→ What is expected
Copy out the full listing exactly, omitting any picture it contains.

╭──

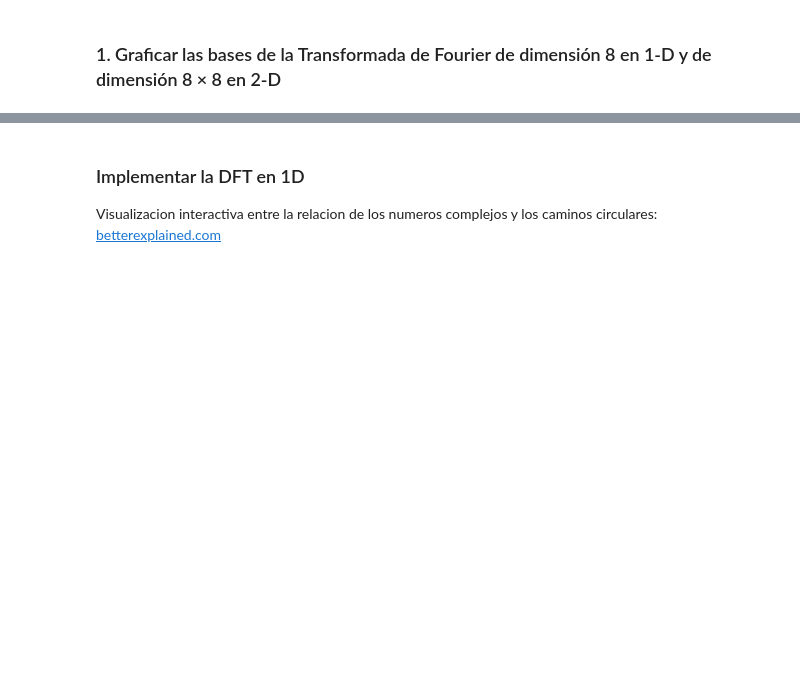
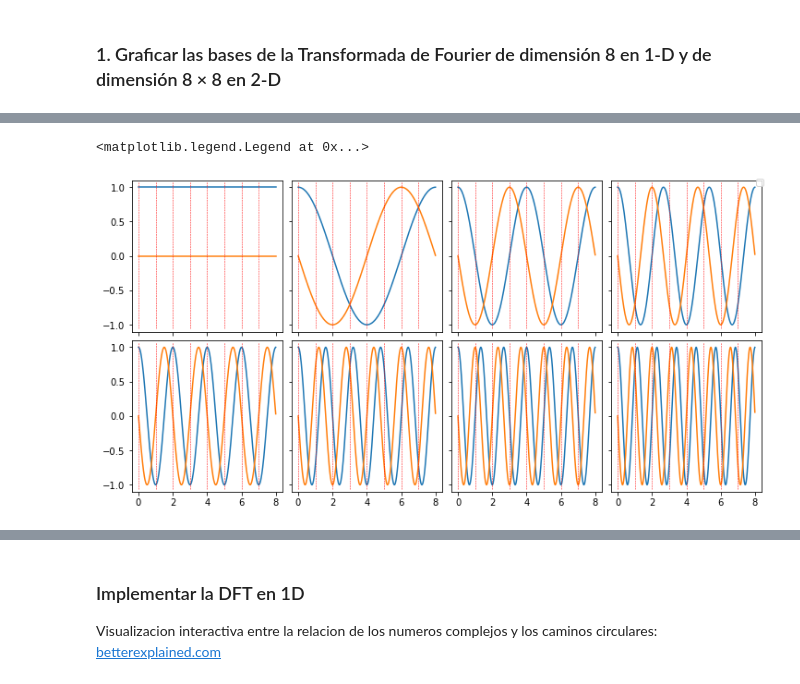
Before and after one commit to KenetC/ProcImg, a Jupyter notebook: Labos/Practica4.ipynb, the cells around one changed output, grey strips where cells are left out. Drawn from its saved outputs; the diff is of its cells as text; code cells hidden in the pictures; blank space fills up the shorter version.

```diff
--- a/Labos/Practica4.ipynb
+++ b/Labos/Practica4.ipynb
@@ -54,32 +65,19 @@ Parte Imaginaria
 # %%
-#Numero de Muestras de la senal
-N = 8
-
-#Opciones para graficar
-#Velocidad del sampleo
-sampleoRate = 1/100
-#Cuantos sampleos se haran
-sampleoGrafico = int(N/sampleoRate)
-
-#Inicializamos un arreglo para guardar cada base y su evolucion
-bases1D = np.zeros((N,sampleoGrafico)) * 1j
-
-#Recorremos cada frecuencia
 for frecuencia in range(0,N):
-  for i in range(sampleoGrafico):
-    # Por cada vemos como avanza en el tiempo para luego plotearla
-    t = i*sampleoRate
-    frecuenciaAngular = ((2*np.pi)/N) * (frecuencia);
-    # Calculamos la parte real e imaginaria de la base.
-    bases1D[frecuencia][i] = #COMPLETAR#
+    for i in range(sampleoGrafico):
+        # Por cada vemos como avanza en el tiempo para luego plotearla
+        t = i*sampleoRate
+        frecuenciaAngular = ((2*np.pi)/N) * (frecuencia);
+        # Calculamos la parte real e imaginaria de la base.
+        bases1D[frecuencia][i] = np.exp(-1j * frecuenciaAngular * t)
 
 fig, axes = plt.subplots(2,4, figsize=(10, 5),sharex=True, sharey=True, layout="constrained")
 for base in range(N):
-  axes[base//4][base%4].plot(np.arange(0,sampleoGrafico*sampleoRate,sampleoRate),np.real(bases1D[base]))
-  axes[base//4][base%4].plot(np.arange(0,sampleoGrafico*sampleoRate,sampleoRate),np.imag(bases1D[base]))
-  for sample in range(N):
-    # Mostramos que valor tiene cada base al momento del sampleo de las N.
-    axes[base//4][base%4].axvline(x = sample, ymin=0.02, ymax=0.99  , color = 'r', ls='--', lw=0.5)
+    axes[base//4][base%4].plot(np.arange(0,sampleoGrafico*sampleoRate,sampleoRate),np.real(bases1D[base]))
+    axes[base//4][base%4].plot(np.arange(0,sampleoGrafico*sampleoRate,sampleoRate),np.imag(bases1D[base]))
+    for sample in range(N):
+        # Mostramos que valor tiene cada base al momento del sampleo de las N.
+        axes[base//4][base%4].axvline(x = sample, ymin=0.02, ymax=0.99  , color = 'r', ls='--', lw=0.5)
 
 fig.legend()
 # %% [output]
@@ -87,3 +85,5 @@ SyntaxError: invalid syntax (<ipython-input-3-7b824de21ba8>, line 20)
+<matplotlib.legend.Legend at 0x...>
+[figure, added]
 # %%
 # Ploteo de las bases en 2D
 #Definimos el sampleo horizontal y vertical
```
Also changed, not shown: parts of 22 cells of this notebook.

╰──

→ Exercise result
Before and after one commit to KenetC/ProcImg, a Jupyter notebook: Labos/Practica4.ipynb, the cells around one changed output, grey strips where cells are left out. Drawn from its saved outputs; the diff is of its cells as text; code cells hidden in the pictures; blank space fills up the shorter version.

```diff
--- a/Labos/Practica4.ipynb
+++ b/Labos/Practica4.ipynb
@@ -54,32 +65,19 @@ Parte Imaginaria
 # %%
-#Numero de Muestras de la senal
-N = 8
-
-#Opciones para graficar
-#Velocidad del sampleo
-sampleoRate = 1/100
-#Cuantos sampleos se haran
-sampleoGrafico = int(N/sampleoRate)
-
-#Inicializamos un arreglo para guardar cada base y su evolucion
-bases1D = np.zeros((N,sampleoGrafico)) * 1j
-
-#Recorremos cada frecuencia
 for frecuencia in range(0,N):
-  for i in range(sampleoGrafico):
-    # Por cada vemos como avanza en el tiempo para luego plotearla
-    t = i*sampleoRate
-    frecuenciaAngular = ((2*np.pi)/N) * (frecuencia);
-    # Calculamos la parte real e imaginaria de la base.
-    bases1D[frecuencia][i] = #COMPLETAR#
+    for i in range(sampleoGrafico):
+        # Por cada vemos como avanza en el tiempo para luego plotearla
+        t = i*sampleoRate
+        frecuenciaAngular = ((2*np.pi)/N) * (frecuencia);
+        # Calculamos la parte real e imaginaria de la base.
+        bases1D[frecuencia][i] = np.exp(-1j * frecuenciaAngular * t)
 
 fig, axes = plt.subplots(2,4, figsize=(10, 5),sharex=True, sharey=True, layout="constrained")
 for base in range(N):
-  axes[base//4][base%4].plot(np.arange(0,sampleoGrafico*sampleoRate,sampleoRate),np.real(bases1D[base]))
-  axes[base//4][base%4].plot(np.arange(0,sampleoGrafico*sampleoRate,sampleoRate),np.imag(bases1D[base]))
-  for sample in range(N):
-    # Mostramos que valor tiene cada base al momento del sampleo de las N.
-    axes[base//4][base%4].axvline(x = sample, ymin=0.02, ymax=0.99  , color = 'r', ls='--', lw=0.5)
+    axes[base//4][base%4].plot(np.arange(0,sampleoGrafico*sampleoRate,sampleoRate),np.real(bases1D[base]))
+    axes[base//4][base%4].plot(np.arange(0,sampleoGrafico*sampleoRate,sampleoRate),np.imag(bases1D[base]))
+    for sample in range(N):
+        # Mostramos que valor tiene cada base al momento del sampleo de las N.
+        axes[base//4][base%4].axvline(x = sample, ymin=0.02, ymax=0.99  , color = 'r', ls='--', lw=0.5)
 
 fig.legend()
 # %% [output]
@@ -87,3 +85,5 @@ SyntaxError: invalid syntax (<ipython-input-3-7b824de21ba8>, line 20)
+<matplotlib.legend.Legend at 0x...>
+[figure, added]
 # %%
 # Ploteo de las bases en 2D
 #Definimos el sampleo horizontal y vertical
```
Also changed, not shown: parts of 22 cells of this notebook.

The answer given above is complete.